• _Problem description_
Return each line of the data below that contains the string "initializing".

• _Input records_
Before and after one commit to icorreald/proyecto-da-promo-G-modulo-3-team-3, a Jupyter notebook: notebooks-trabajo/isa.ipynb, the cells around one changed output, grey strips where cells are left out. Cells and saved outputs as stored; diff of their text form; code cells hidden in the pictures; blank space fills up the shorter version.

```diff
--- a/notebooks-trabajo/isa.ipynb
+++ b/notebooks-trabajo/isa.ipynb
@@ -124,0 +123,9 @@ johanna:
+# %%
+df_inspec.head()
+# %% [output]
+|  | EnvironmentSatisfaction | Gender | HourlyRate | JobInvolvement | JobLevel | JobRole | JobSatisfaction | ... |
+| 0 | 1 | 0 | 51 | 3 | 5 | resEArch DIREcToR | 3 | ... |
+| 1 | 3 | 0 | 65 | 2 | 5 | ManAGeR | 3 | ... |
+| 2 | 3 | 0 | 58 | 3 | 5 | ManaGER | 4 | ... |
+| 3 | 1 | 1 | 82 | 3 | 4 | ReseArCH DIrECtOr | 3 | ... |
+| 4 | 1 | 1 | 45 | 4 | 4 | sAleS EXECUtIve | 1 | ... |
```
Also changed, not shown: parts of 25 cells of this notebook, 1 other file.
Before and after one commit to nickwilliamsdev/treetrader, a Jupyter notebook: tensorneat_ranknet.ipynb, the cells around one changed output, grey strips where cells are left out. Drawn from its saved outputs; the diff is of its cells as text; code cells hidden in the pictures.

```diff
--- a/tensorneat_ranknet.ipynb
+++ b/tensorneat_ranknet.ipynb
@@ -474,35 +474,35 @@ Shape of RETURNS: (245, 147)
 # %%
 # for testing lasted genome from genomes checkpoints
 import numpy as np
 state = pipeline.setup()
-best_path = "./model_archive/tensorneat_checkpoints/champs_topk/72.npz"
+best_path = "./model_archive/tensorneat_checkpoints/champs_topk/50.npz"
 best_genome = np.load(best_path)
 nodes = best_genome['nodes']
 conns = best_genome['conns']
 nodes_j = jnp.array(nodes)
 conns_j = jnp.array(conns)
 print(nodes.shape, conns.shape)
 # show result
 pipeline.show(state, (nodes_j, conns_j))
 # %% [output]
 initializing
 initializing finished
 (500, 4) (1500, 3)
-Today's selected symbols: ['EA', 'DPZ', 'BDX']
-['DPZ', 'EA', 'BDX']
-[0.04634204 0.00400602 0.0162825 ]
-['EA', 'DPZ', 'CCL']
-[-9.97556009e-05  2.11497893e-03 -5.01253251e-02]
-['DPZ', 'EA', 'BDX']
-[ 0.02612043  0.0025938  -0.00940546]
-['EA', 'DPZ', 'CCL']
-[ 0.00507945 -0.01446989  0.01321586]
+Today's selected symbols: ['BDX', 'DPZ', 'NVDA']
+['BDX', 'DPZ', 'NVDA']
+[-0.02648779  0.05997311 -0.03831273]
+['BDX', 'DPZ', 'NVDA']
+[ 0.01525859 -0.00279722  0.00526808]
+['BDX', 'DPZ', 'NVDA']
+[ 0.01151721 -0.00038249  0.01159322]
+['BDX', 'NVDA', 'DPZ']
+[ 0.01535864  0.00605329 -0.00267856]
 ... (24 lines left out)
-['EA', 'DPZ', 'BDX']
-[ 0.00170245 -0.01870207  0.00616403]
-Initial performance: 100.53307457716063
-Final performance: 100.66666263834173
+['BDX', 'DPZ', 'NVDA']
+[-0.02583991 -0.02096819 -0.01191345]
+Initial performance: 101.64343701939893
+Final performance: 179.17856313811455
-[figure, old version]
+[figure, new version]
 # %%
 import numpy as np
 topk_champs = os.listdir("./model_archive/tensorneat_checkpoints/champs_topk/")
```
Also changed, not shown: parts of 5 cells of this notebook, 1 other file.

• _Problem solution_
 initializing
 initializing finished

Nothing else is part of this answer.